▸ **Work item**:
Each line of the data below containing "https" needs to be listed.

Stored dataset items
>>

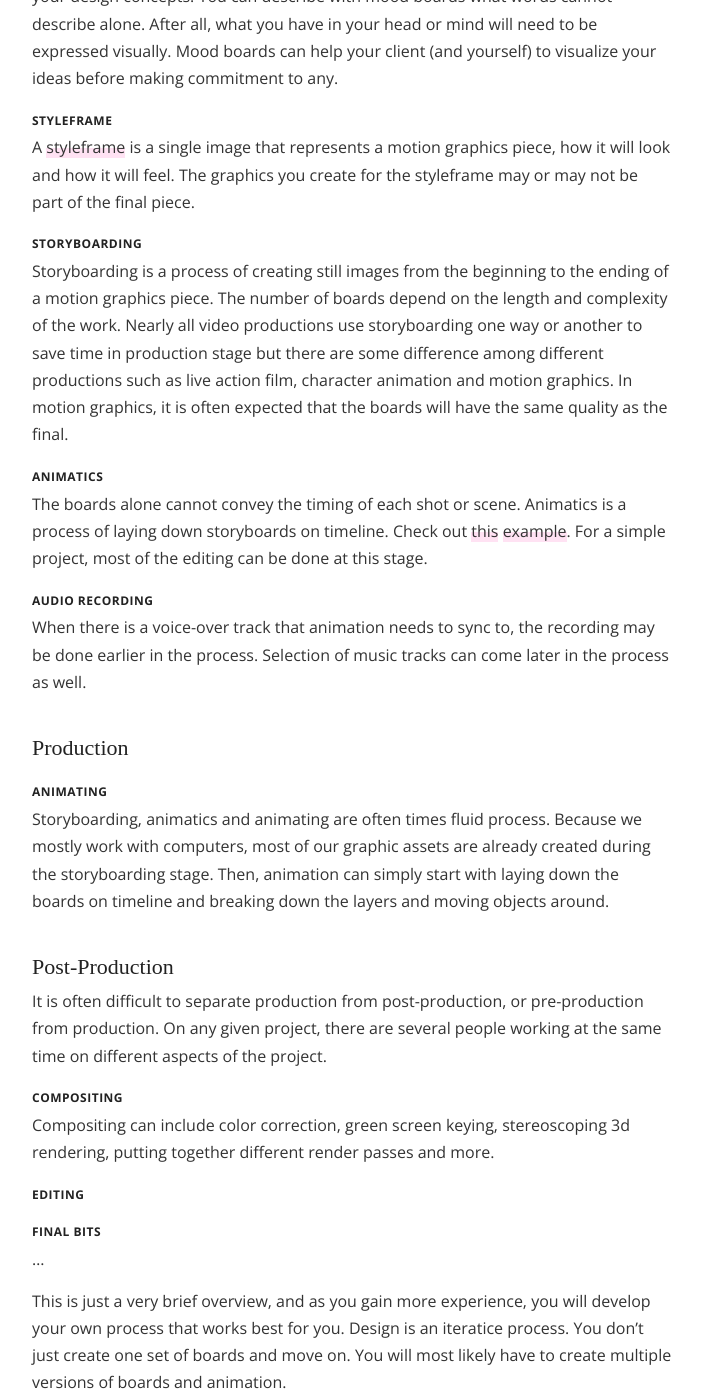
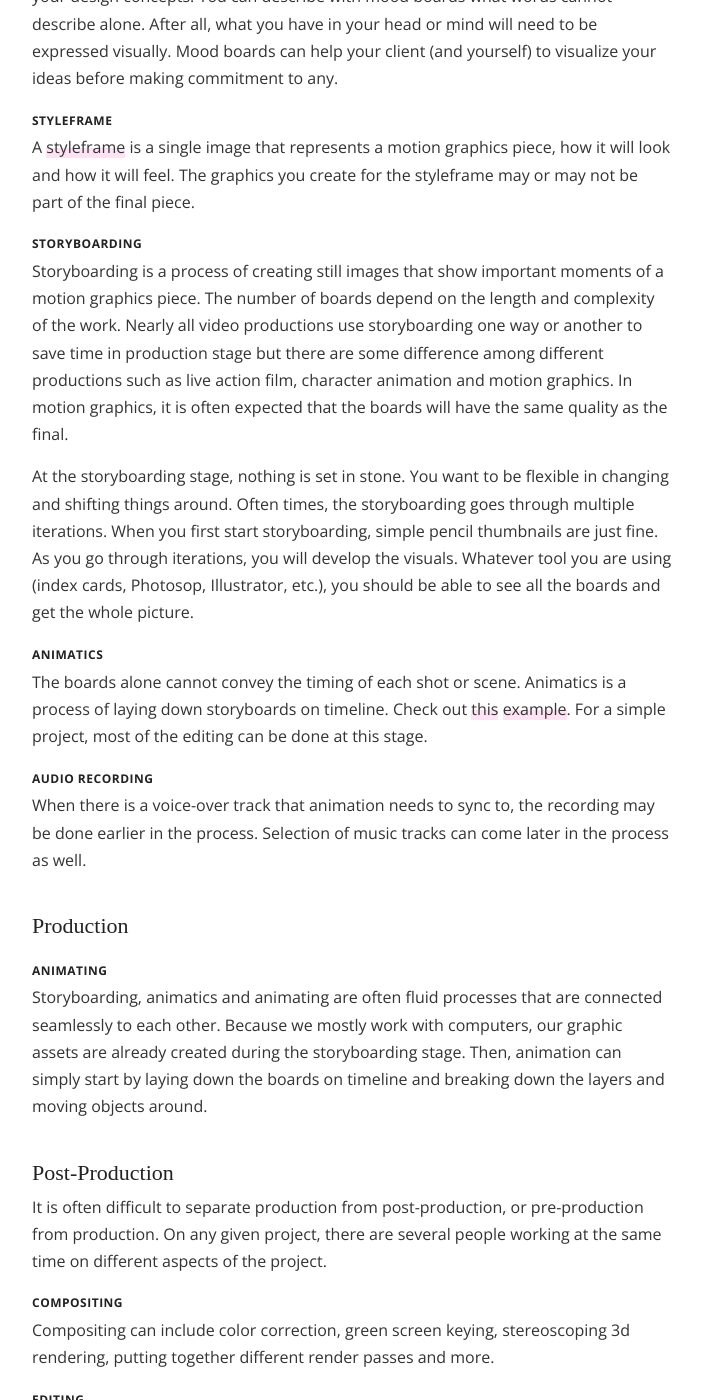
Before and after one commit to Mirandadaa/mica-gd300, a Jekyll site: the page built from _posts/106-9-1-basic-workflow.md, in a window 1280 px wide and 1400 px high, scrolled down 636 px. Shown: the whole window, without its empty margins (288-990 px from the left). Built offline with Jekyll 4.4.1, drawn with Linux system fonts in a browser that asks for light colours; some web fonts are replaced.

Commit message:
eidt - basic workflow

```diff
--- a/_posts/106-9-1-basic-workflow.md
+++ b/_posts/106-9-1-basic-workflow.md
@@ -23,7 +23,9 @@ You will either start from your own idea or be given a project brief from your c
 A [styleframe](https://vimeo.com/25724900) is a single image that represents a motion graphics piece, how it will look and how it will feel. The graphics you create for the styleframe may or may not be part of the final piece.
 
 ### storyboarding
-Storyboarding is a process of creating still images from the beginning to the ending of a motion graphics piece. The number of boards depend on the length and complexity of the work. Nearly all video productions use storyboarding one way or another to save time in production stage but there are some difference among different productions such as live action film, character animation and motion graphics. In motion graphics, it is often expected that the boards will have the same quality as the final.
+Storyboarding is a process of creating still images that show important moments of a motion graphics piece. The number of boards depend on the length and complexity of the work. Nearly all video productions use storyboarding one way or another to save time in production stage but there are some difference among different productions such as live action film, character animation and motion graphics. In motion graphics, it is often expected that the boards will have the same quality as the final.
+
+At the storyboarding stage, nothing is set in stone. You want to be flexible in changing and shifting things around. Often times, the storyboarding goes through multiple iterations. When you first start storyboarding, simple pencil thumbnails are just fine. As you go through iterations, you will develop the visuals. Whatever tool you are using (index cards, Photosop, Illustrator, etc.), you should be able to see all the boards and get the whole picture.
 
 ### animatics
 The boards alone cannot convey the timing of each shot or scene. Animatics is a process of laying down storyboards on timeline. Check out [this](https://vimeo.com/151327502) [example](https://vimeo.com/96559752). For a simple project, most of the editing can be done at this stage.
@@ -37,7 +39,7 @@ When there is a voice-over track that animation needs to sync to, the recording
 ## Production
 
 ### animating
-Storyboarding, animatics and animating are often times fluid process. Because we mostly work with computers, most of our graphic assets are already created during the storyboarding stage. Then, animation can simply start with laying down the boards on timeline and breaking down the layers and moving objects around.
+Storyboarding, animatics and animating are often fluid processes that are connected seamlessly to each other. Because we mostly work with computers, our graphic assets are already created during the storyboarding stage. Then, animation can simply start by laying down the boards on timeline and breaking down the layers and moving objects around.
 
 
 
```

<<

▸ **Reply**:
 A [styleframe](https://vimeo.com/25724900) is a single image that represents a motion graphics piece, how it will look and how it will feel. The graphics you create for the styleframe may or may not be part of the final piece.
 The boards alone cannot convey the timing of each shot or scene. Animatics is a process of laying down storyboards on timeline. Check out [this](https://vimeo.com/151327502) [example](https://vimeo.com/96559752). For a simple project, most of the editing can be done at this stage.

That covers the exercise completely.